## [What to work on]
In the listing below, count the lines with "seconds" and report only the figure.

------------------------------------------------

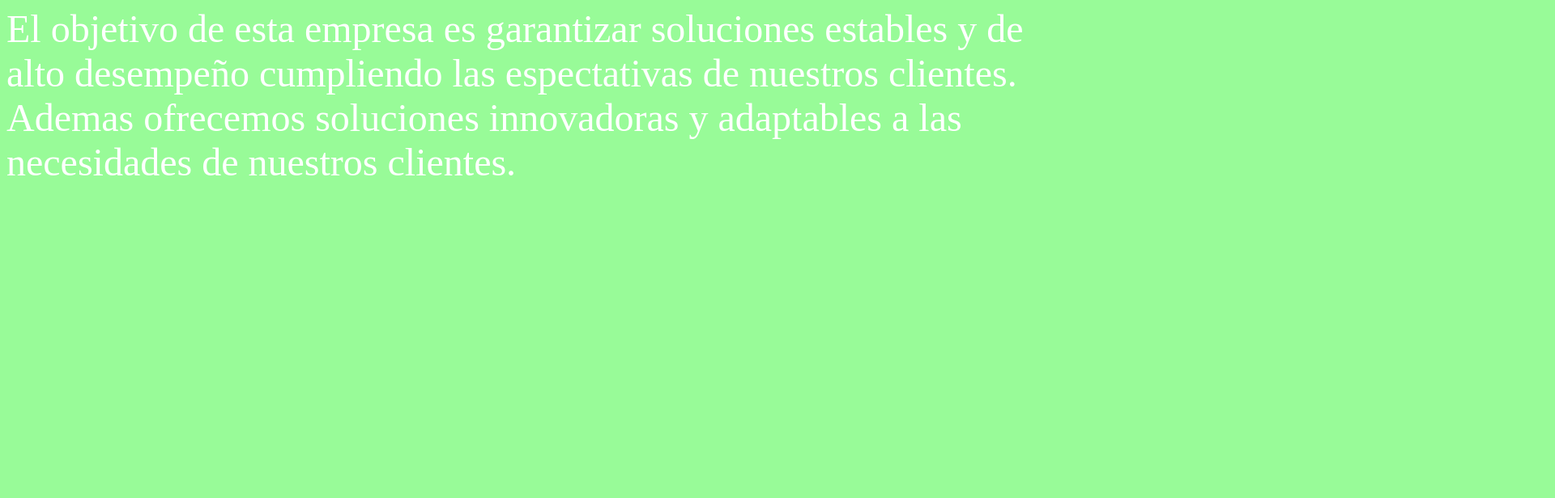
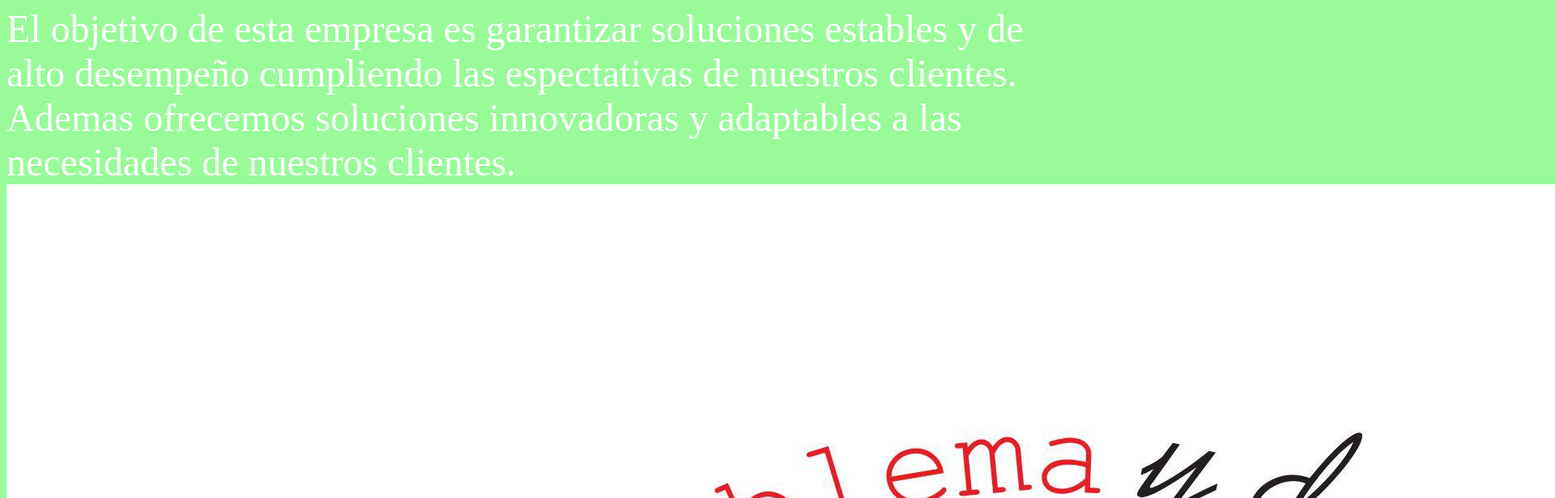
Before and after one commit to INFANTEMONTIEL/ejemplo, a plain HTML site: page Index.html in a window 1280 px wide. Shown: the top 616 px of the page at 81% size, 1920 px wide, since content can reach past the window. Drawn offline with Linux system fonts and the light colour scheme.

Commit message:
Add files via upload

```diff
--- a/Index.html
+++ b/Index.html
@@ -8,6 +8,7 @@ El objetivo de esta empresa es garantizar soluciones estables y
 de alto desempeño cumpliendo las espectativas de nuestros clientes.
 Ademas ofrecemos soluciones innovadoras y adaptables a las necesidades
 de nuestros clientes.
+<embed src="logotipo.png" with="500" border="3"> </embed>
 </font>
 </body>
 </html>
```
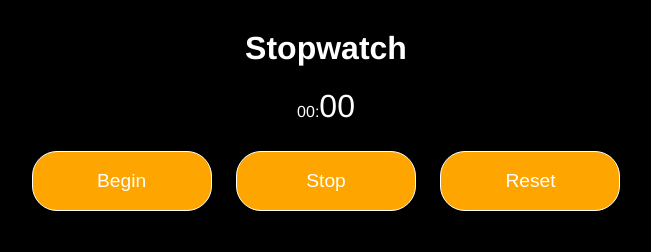
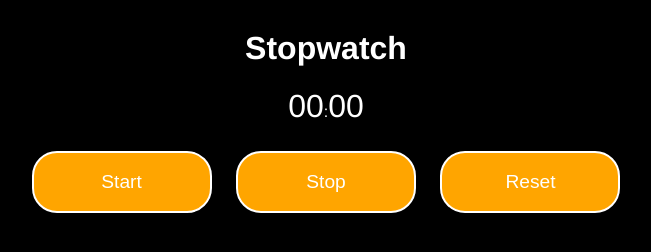
Before and after one commit to misashi/Stopwatch, a plain HTML site: page index.html in a window 1280 px wide. Shown: the whole page, without its empty margins (314-965 px from the left). Drawn offline with Linux system fonts and the light colour scheme.

Commit message:
minor changes to css

```diff
--- a/index.html
+++ b/index.html
@@ -8,8 +8,8 @@
 <body>
   <div class="wrapper">
     <h1>Stopwatch</h1>
-      <p><span id="milliseconds">00</span>:<span id="seconds">00</span></p>
-        <button id="button-start">Begin</button>
+      <p><span id="seconds">00</span>:<span id="tens">00</span></p>
+        <button id="button-start">Start</button>
         <button id="button-stop">Stop</button>
         <button id="button-reset">Reset</button>
     </div>
--- a/watch.css
+++ b/watch.css
@@ -1,12 +1,12 @@
 
 body {
 background:black;
-font-family: "HelveticaNeue-Light", "Helvetica Neue Light", "Helvetica Neue", Helvetica, Arial, "Lucida Grande", sans-serif;
+font-family: Helvetica, Arial, sans-serif;
 height:100%;
 }
 
 .wrapper {
-width: 800px;
+width: 100%;
 margin: 30px auto;
 color: white;
 text-align:center;
@@ -20,15 +20,12 @@ text-align:center;
 button{
   background: orange;
   color: white;
-  border: 1px solid white;
+  border: 2px solid white;
   text-decoration: none;
-  cursor: pointer;
   font-size: 1.2em;
   padding: 18px 10px;
   width: 180px;
   margin: 10px;
-  -webkit-border-radius: 25px;
   border-radius: 25px;
-  -webkit-transition: all 0.5s ease-in-out;
-  transition: all 0.5s ease-in-out;
+
 }
```
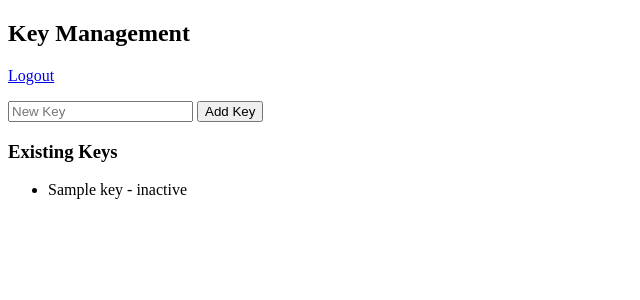
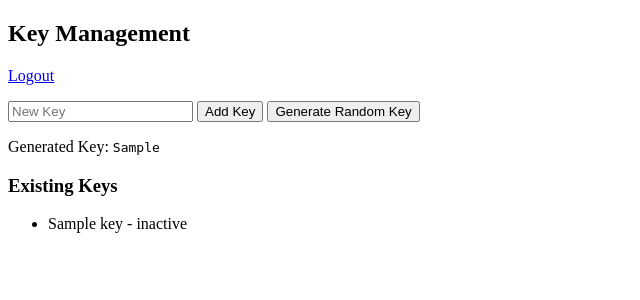
Before and after one commit to 0xTym/0xTym, a Flask app: template keyauth/templates/admin.html in a window 1280 px wide. Shown: the top 300 px of the page, without its empty margins (0-640 px from the left). Run offline with Flask 3, Linux system fonts and the light colour scheme; data comes from the database, SQL or seed files in the repository; the template is opened without the code that fills it: most values are stand-ins (such as "Sample title", 1, 10 or a date in 2020); data that the repository does not hold is empty.

Commit message:
Improve keyauth admin features

```diff
--- a/keyauth/server.py
+++ b/keyauth/server.py
@@ -1,11 +1,13 @@
 from flask import Flask, request, redirect, render_template, session, url_for
+import os
 import sqlite3
+import secrets
 from werkzeug.security import generate_password_hash, check_password_hash
 from functools import wraps
 
 app = Flask(__name__)
-app.secret_key = 'change_me'
-DATABASE = 'keyauth.db'
+app.secret_key = os.environ.get('SECRET_KEY', 'change_me')
+DATABASE = os.environ.get('KEYAUTH_DB', 'keyauth.db')
 
 
 def get_db():
@@ -93,6 +95,7 @@ def logout():
 def admin():
     conn = get_db()
     c = conn.cursor()
+    generated_key = None
     if request.method == 'POST':
         new_key = request.form.get('new_key')
         if new_key:
@@ -101,13 +104,17 @@ def admin():
                 conn.commit()
             except sqlite3.IntegrityError:
                 pass
+        if 'generate' in request.form:
+            generated_key = secrets.token_urlsafe(32)
+            c.execute("INSERT INTO keys (key) VALUES (?)", (generated_key,))
+            conn.commit()
         for key_id in request.form.getlist('deactivate'):
             c.execute("UPDATE keys SET active=0 WHERE id=?", (key_id,))
             conn.commit()
     c.execute("SELECT * FROM keys")
     keys = c.fetchall()
     conn.close()
-    return render_template('admin.html', keys=keys)
+    return render_template('admin.html', keys=keys, generated_key=generated_key)
 
 
 @app.route('/api/verify', methods=['POST'])
--- a/keyauth/templates/admin.html
+++ b/keyauth/templates/admin.html
@@ -10,6 +10,10 @@
   <form method="post">
     <input type="text" name="new_key" placeholder="New Key">
     <button type="submit">Add Key</button>
+    <button type="submit" name="generate">Generate Random Key</button>
+    {% if generated_key %}
+    <p>Generated Key: <code>{{ generated_key }}</code></p>
+    {% endif %}
     <h3>Existing Keys</h3>
     <ul>
       {% for key in keys %}
```
Also changed, not shown: README.md, 1 other file.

------------------------------------------------

## [Response area]
2